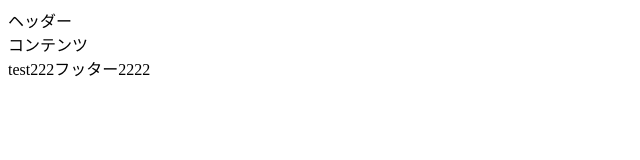
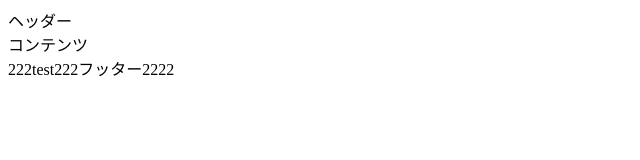
Before and after one commit to genobayashi/test, a plain HTML site: page index.html in a window 1280 px wide. Shown: the full height of the page, 0-640 px from the left. Drawn offline with Linux system fonts and the light colour scheme.

Commit message:
てすと4
aaa

```diff
--- a/index.html
+++ b/index.html
@@ -8,6 +8,6 @@
   <body>
     <header>ヘッダー</header>
     <main>コンテンツ</main>
-    <footer>test222フッター2222</footer>
+    <footer>222test222フッター2222</footer>
   </body>
 </html>
```
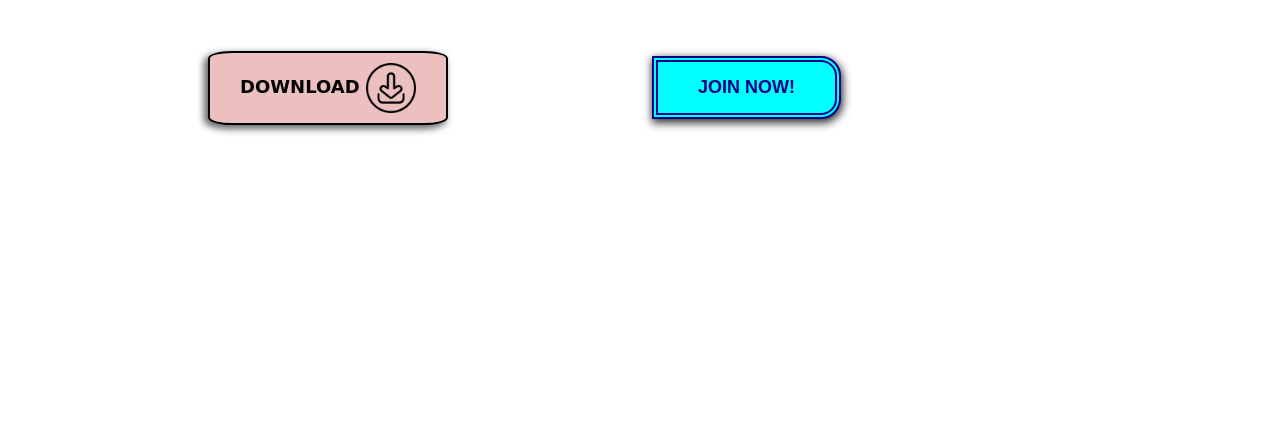
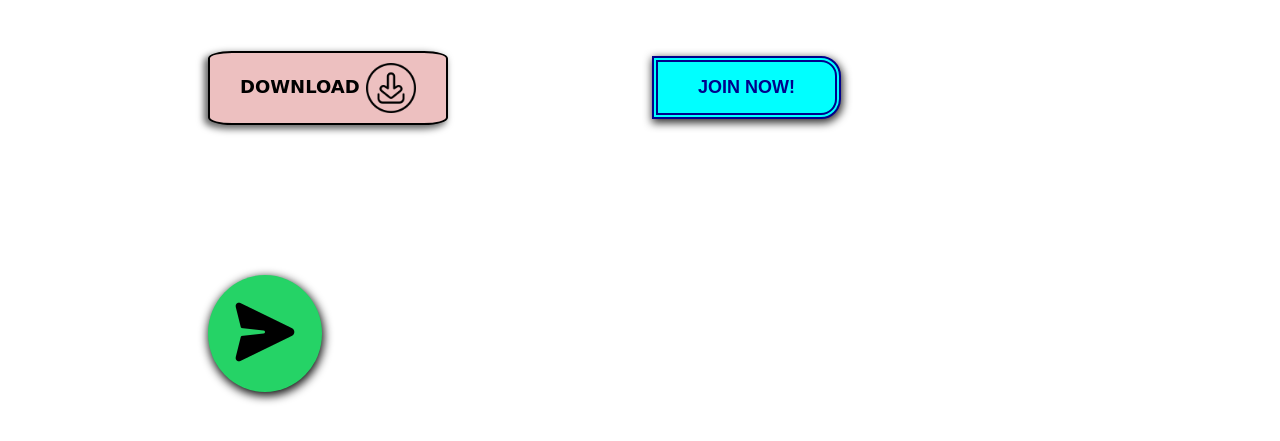
Before and after one commit to ravikanttarare95/icp-11-assignment-13, a plain HTML site: page index.html in a window 1280 px wide. Shown: the part 147-588 px from the top of the page. Drawn offline with Linux system fonts and the light colour scheme.

Commit message:
send button added

```diff
--- a/index.html
+++ b/index.html
@@ -31,25 +31,45 @@
             margin: 51px 0px 50px 202px;
             box-shadow: -4px 4px 5px 2px #666666;
         }
-        .button-join-now{
+
+        .button-join-now {
             background-color: aqua;
             color: darkblue;
-            margin-left:200px;
-            padding:15px 40px;
-            border:6px double darkblue;
+            margin-left: 200px;
+            padding: 15px 40px;
+            border: 6px double darkblue;
             font-size: large;
             font-weight: 900;
-            font-family:Arial, Helvetica, sans-serif;
+            font-family: Arial, Helvetica, sans-serif;
             border-radius: 0 20px 20px 0;
             box-shadow: 1px 3px 8px 1px #333333;
+            cursor: pointer;
         }
-        .button-join-now:hover{
+
+        .button-join-now:hover {
             transition: 1s;
             background-color: rgb(181, 243, 183);
-            border:6px dashed rgb(3, 84, 21);
-            color:rgb(3, 84, 21);
+            border: 6px dashed rgb(3, 84, 21);
+            color: rgb(3, 84, 21);
             box-shadow: 4px 4px 10px 5px #333333;
-            margin-left:203px;
+            margin-left: 203px;
+        }
+
+        .button-send {
+            background-color: #25d366;
+            margin: 100px 10px 20px 200px;
+            padding: 25px;
+            border: none;
+            border-radius: 50%;
+            cursor: pointer;
+            box-shadow: 1px 3px 10px 1px #111111;
+        }
+
+        .button-send:hover {
+            transition: 0.5s;
+            background-color: #5450;
+            margin: 103px 10px 20px 202px;
+            box-shadow: 3px 4px 8px 3px #111111;
         }
     </style>
 </head>
@@ -74,6 +94,9 @@
     </button>
     <button class="button-join-now">
         JOIN NOW!
+    </button><br />
+    <button class="button-send">
+        <img src="./icons/send.png" class="send-icon" />
     </button>
 </body>
 
```
Also changed, not shown: icons/send.png (added).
━━━━━━━━━━━━━━━━━━━━━━━━━━━━━━
BRIEF: Ignore the images and quote every line of the listing exactly.

SOLUTION TO THE PROBLEM:
Before and after one commit to genobayashi/test, a plain HTML site: page index.html in a window 1280 px wide. Shown: the full height of the page, 0-640 px from the left. Drawn offline with Linux system fonts and the light colour scheme.

Commit message:
てすと4
aaa

```diff
--- a/index.html
+++ b/index.html
@@ -8,6 +8,6 @@
   <body>
     <header>ヘッダー</header>
     <main>コンテンツ</main>
-    <footer>test222フッター2222</footer>
+    <footer>222test222フッター2222</footer>
   </body>
 </html>
```
Before and after one commit to ravikanttarare95/icp-11-assignment-13, a plain HTML site: page index.html in a window 1280 px wide. Shown: the part 147-588 px from the top of the page. Drawn offline with Linux system fonts and the light colour scheme.

Commit message:
send button added

```diff
--- a/index.html
+++ b/index.html
@@ -31,25 +31,45 @@
             margin: 51px 0px 50px 202px;
             box-shadow: -4px 4px 5px 2px #666666;
         }
-        .button-join-now{
+
+        .button-join-now {
             background-color: aqua;
             color: darkblue;
-            margin-left:200px;
-            padding:15px 40px;
-            border:6px double darkblue;
+            margin-left: 200px;
+            padding: 15px 40px;
+            border: 6px double darkblue;
             font-size: large;
             font-weight: 900;
-            font-family:Arial, Helvetica, sans-serif;
+            font-family: Arial, Helvetica, sans-serif;
             border-radius: 0 20px 20px 0;
             box-shadow: 1px 3px 8px 1px #333333;
+            cursor: pointer;
         }
-        .button-join-now:hover{
+
+        .button-join-now:hover {
             transition: 1s;
             background-color: rgb(181, 243, 183);
-            border:6px dashed rgb(3, 84, 21);
-            color:rgb(3, 84, 21);
+            border: 6px dashed rgb(3, 84, 21);
+            color: rgb(3, 84, 21);
             box-shadow: 4px 4px 10px 5px #333333;
-            margin-left:203px;
+            margin-left: 203px;
+        }
+
+        .button-send {
+            background-color: #25d366;
+            margin: 100px 10px 20px 200px;
+            padding: 25px;
+            border: none;
+            border-radius: 50%;
+            cursor: pointer;
+            box-shadow: 1px 3px 10px 1px #111111;
+        }
+
+        .button-send:hover {
+            transition: 0.5s;
+            background-color: #5450;
+            margin: 103px 10px 20px 202px;
+            box-shadow: 3px 4px 8px 3px #111111;
         }
     </style>
 </head>
@@ -74,6 +94,9 @@
     </button>
     <button class="button-join-now">
         JOIN NOW!
+    </button><br />
+    <button class="button-send">
+        <img src="./icons/send.png" class="send-icon" />
     </button>
 </body>
 
```
Also changed, not shown: icons/send.png (added).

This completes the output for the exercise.